- EVALUATION OF GROWTH
- Is the child short?
- Is the child's height velocity impaired?
- Prediction of adult height
- - Is the child’s growth within the range for the family?
- - Is there evidence of delayed or accelerated growth?
- Bone age determination
- ADDITIONAL EVALUATION FOR CAUSES OF SHORT STATURE
- Are there features that suggest that this is a normal variant of short stature?
- Are there features suggesting pathologic growth failure?
- - Features suggesting underlying systemic disease
- - Features suggesting genetic or endocrine disease
- LABORATORY AND IMAGING STUDIES

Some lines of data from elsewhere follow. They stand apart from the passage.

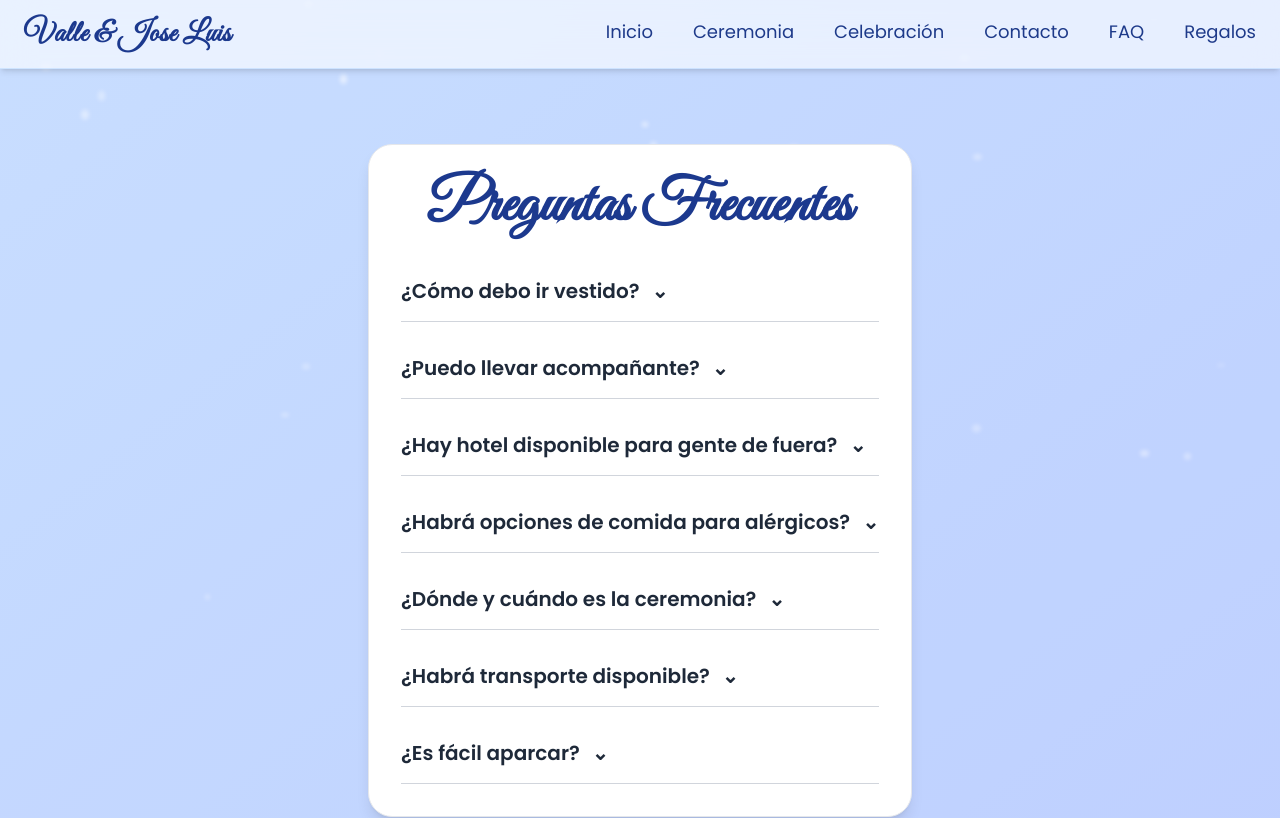
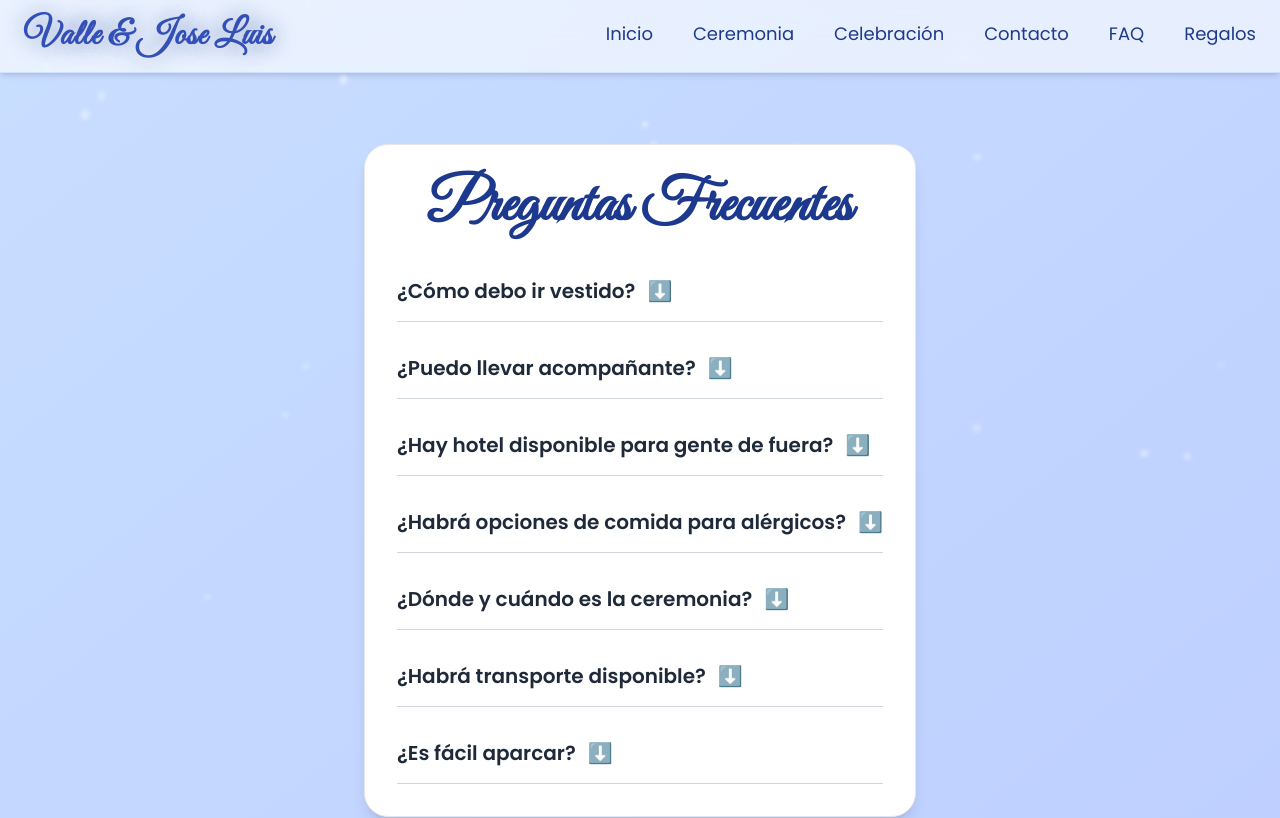
Before and after one commit to jlclosada/valleyjose2025, a Nuxt app: page /faq in a window 1280 px wide. Shown: the top 818 px of the page. Built offline with nearby package versions, Linux system fonts and the light colour scheme.

Commit message:
Change title

```diff
--- a/components/Navbar.vue
+++ b/components/Navbar.vue
@@ -3,8 +3,8 @@
     class="backdrop-blur-lg bg-white/60 shadow-md py-4 fixed w-full top-0 z-50 transition-all duration-500 border-b border-blue-300/30">
     <div class="container mx-auto flex justify-between items-center px-6">
       <!-- Logo / Título -->
-      <a href="/" class="text-3xl font-bold text-blue-900 tracking-wide flex items-center gap-2 font-custom
-          transition-all duration-300 hover:text-blue-800 hover:scale-110">
+      <a href="/" class="text-4xl md:text-4xl font-extrabold tracking-wide flex items-center gap-2 font-custom
+        relative text-blue-900 hover:scale-110 transition-all duration-300 animate-shimmer">
         Valle & Jose Luis
       </a>
 
@@ -129,4 +129,27 @@ onUnmounted(() => {
   transform: translateY(-10px);
   opacity: 0;
 }
+@keyframes shimmer {
+  0% {
+    color: #17327c;
+    text-shadow: 0px 0px 5px rgba(255, 255, 255, 0.3),
+      0px 0px 10px rgba(109, 138, 217, 0.3);
+  }
+
+  50% {
+    color: #3350b9;
+    text-shadow: 0px 0px 10px rgba(255, 255, 255, 0.6),
+      0px 0px 20px rgba(30, 58, 138, 0.6);
+  }
+
+  100% {
+    color: #1e3a8a;
+    text-shadow: 0px 0px 5px rgba(255, 255, 255, 0.3),
+      0px 0px 10px rgba(30, 58, 138, 0.3);
+  }
+}
+
+.animate-shimmer {
+  animation: shimmer 2s infinite alternate ease-in-out;
+}
 </style>
--- a/pages/faq.vue
+++ b/pages/faq.vue
@@ -10,8 +10,8 @@
           <button @click="toggleFAQ(index)"
             class="w-full text-left flex justify-betweern items-center py-4 text-xl font-semibold text-gray-800 focus:outline-none cursor-pointer">
             {{ faq.pregunta }}
-            <span :class="{ 'rotate-180': faq.abierto }" class="transition-transform duration-300 ml-3">
-              ⌄
+            <span :class="{ 'rotate-180': faq.abierto }" class="transition-transform duration-300 ml-3 flex items-center justify-center text-gray-500">
+              ⬇️
             </span>
           </button>
           <transition name="fade">
@@ -30,7 +30,7 @@ import { ref } from "vue";
 const faqs = ref([
   {
     pregunta: "¿Cómo debo ir vestido?",
-    respuesta: "El código de vestimenta es <b>formal</b>. Se recomienda traje para los hombres y vestido para las mujeres. Se recuerda que la boda es <b>durante el día</b>. En Noviembre Sevilla no es especialmente fría, pero se recomienda llevar algo de abrigo. <b>Si eres testigo, te toca chaqué</b>.",
+    respuesta: "El código de vestimenta es <b>formal</b>. Se recomienda traje para los hombres y vestido para las mujeres. <br>Se recuerda que la boda es <b>durante el día</b>. En Noviembre, en Sevilla no hace especialmente frío, pero se recomienda llevar algo de abrigo.<br><b>Si eres testigo, te toca chaqué</b>.",
     abierto: false
   },
   {
```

- INFORMATION FOR PATIENTS
- SUMMARY AND RECOMMENDATIONS